Turning the easiest
Of the three most important machining processes - turning, drilling and milling - turning is the most unproblematic. For turning stainless steels is usually worked with emulsion as a cooling lubricant. It come to roughing indexable inserts with stable but positively executed chipbreaker geometry, such. As the -MM or -MR geometry used. These insert geometries are used in combination with relatively tough coated carbide grades. Especially for demanding turning operations, eg with severe cutting interruptions, the Sandvik grade GC2035 has proven itself here (see picture 2).
Finishing can be carried out with coated fine and ultra-fine tungsten carbide (GC 1025, GC 2015) or cermet (CT 525) with sharp-edged cutting edges. In order to obtain a controlled chip breaking, inserts with -ML (MóISO-M, L óLight cuts) geometry should be preferred.
Drilling stainless steel materials
Drilling stainless steel materials is much more demanding than turning; This is due to the fact that when drilling due to the process in the center of the tool, the cutting speed is always zero. Accordingly, in the case of drills with indexable inserts, such as the Coromant U drill, a tough carbide grade (GC 1020) should be used in the center. In contrast, a wear-resistant grade (GC3040) can be used as the outer cutting edge. This combination of two different cutting materials makes it possible to optimally adjust the cutting edge stress during machining. For solid carbide drills as well, Sandvik has achieved a unique combination of two carbide grades in a single drill with the TwinGrade GC1030.

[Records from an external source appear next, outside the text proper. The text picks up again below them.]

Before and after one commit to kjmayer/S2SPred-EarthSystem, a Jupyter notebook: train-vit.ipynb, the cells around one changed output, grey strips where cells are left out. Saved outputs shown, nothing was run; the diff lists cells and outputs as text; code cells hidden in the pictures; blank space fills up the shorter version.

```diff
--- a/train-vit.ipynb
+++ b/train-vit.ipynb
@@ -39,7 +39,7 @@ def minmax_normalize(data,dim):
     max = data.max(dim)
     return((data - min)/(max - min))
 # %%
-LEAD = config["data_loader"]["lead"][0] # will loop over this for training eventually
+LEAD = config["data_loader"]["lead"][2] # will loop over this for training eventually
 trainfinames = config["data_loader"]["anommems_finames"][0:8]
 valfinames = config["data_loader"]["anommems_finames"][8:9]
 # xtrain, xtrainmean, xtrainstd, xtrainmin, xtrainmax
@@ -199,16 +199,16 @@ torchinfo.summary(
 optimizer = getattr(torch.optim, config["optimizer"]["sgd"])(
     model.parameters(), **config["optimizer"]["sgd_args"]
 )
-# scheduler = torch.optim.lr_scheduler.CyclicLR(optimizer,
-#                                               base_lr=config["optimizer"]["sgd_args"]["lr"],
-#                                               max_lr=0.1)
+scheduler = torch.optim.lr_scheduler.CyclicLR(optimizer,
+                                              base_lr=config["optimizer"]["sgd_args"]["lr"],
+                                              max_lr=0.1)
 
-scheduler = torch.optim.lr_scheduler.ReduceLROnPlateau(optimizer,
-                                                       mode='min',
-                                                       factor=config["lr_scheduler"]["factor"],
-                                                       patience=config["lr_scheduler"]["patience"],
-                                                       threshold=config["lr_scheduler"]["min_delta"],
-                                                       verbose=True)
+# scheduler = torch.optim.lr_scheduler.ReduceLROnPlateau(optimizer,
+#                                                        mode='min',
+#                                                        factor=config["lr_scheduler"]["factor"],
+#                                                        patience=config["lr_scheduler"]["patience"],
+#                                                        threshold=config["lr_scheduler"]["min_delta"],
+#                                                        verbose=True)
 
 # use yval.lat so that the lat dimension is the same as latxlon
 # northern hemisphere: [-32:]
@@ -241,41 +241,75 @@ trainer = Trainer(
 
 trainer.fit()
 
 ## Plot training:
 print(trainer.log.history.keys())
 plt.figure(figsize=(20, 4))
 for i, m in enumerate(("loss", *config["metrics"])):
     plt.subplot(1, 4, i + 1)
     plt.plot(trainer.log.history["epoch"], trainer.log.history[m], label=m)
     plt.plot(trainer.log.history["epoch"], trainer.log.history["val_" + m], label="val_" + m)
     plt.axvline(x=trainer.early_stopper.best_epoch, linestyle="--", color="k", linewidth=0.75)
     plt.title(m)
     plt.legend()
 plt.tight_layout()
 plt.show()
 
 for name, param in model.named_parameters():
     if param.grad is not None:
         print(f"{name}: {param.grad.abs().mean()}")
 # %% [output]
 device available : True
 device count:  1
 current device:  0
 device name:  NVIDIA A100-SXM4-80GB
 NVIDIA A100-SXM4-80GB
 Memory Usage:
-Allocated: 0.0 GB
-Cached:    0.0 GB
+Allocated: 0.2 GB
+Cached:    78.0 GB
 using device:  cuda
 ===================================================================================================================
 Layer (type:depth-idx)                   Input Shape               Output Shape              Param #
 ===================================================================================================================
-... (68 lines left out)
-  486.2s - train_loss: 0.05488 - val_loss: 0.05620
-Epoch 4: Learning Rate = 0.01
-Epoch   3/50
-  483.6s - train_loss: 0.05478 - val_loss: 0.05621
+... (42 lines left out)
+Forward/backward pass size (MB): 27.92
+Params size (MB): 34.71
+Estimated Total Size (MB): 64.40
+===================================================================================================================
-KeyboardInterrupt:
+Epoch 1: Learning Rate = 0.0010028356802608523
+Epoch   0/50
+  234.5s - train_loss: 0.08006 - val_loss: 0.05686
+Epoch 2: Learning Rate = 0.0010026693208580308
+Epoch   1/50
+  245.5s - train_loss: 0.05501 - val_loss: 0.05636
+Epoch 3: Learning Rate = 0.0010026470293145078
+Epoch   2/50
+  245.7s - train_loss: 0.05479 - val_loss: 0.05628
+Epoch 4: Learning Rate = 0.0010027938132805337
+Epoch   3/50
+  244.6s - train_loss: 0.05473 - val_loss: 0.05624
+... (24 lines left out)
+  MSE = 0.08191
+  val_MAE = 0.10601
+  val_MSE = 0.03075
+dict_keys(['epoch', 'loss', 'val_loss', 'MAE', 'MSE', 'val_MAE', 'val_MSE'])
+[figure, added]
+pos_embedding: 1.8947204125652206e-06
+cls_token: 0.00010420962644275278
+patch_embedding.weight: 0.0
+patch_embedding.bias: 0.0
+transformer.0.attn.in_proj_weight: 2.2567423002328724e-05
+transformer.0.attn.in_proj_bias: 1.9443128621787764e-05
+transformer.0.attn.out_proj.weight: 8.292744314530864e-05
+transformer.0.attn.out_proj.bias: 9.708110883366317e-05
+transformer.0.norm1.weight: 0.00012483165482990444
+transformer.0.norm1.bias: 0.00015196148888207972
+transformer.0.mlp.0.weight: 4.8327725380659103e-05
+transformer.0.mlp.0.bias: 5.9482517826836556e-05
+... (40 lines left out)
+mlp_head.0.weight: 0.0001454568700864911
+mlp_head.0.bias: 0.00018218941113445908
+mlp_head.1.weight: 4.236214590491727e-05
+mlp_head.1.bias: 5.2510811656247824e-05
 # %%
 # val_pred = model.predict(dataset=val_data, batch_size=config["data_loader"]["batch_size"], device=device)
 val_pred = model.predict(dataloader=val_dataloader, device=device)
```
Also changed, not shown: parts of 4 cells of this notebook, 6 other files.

When milling stainless steels, especially the strong tendency to built-up edge formation is problematic. If it comes increasingly to the formation of built-up edges, the tool life decreases dramatically. The chips stick to the cutting edge and are pulled into the cut when the cutting edge re-enters the workpiece, and the cutting edge is likely to be damaged. In order to minimize build-up edge build-up as far as possible, positive indexable inserts with a rake angle of at least 20 ° are used. In order to still get stable cutting, particularly tough carbide grades are used. In principle, two machining strategies are possible when milling: it can be run at low cutting speeds and emulsion, or it is worked at high speeds and dry. In the former method, built-up cutting is avoided by using the cooling lubricant and the finished surfaces are slightly better than dry machining, but productivity is low due to the low cutting speed required to achieve acceptable tool life (see Figure 4).
When dry milling, the cutting speed is chosen to be much greater, so high that the chips no longer stick to the cutting edge. With the right combination of tool geometry and cutting parameters, most of the heat "goes away" with the chip and the workpiece remains relatively cool. This strategy allows a very high productivity compared to wet processing and is therefore usually much more economical. Sandvik carbide grades GC2030 and GC2040 are particularly suitable for this type of machining.
If the achieved surface qualities are not sufficient for the more economical dry machining, the two methods can also be combined: First, roughing is done with high cutting data without cooling lubricant, but the last cut is made with emulsion and approx. 40% reduced speed. Alternatively, the last cut can also be carried out dry with cermet as cutting material; This is particularly useful when various tools are used for roughing and finishing.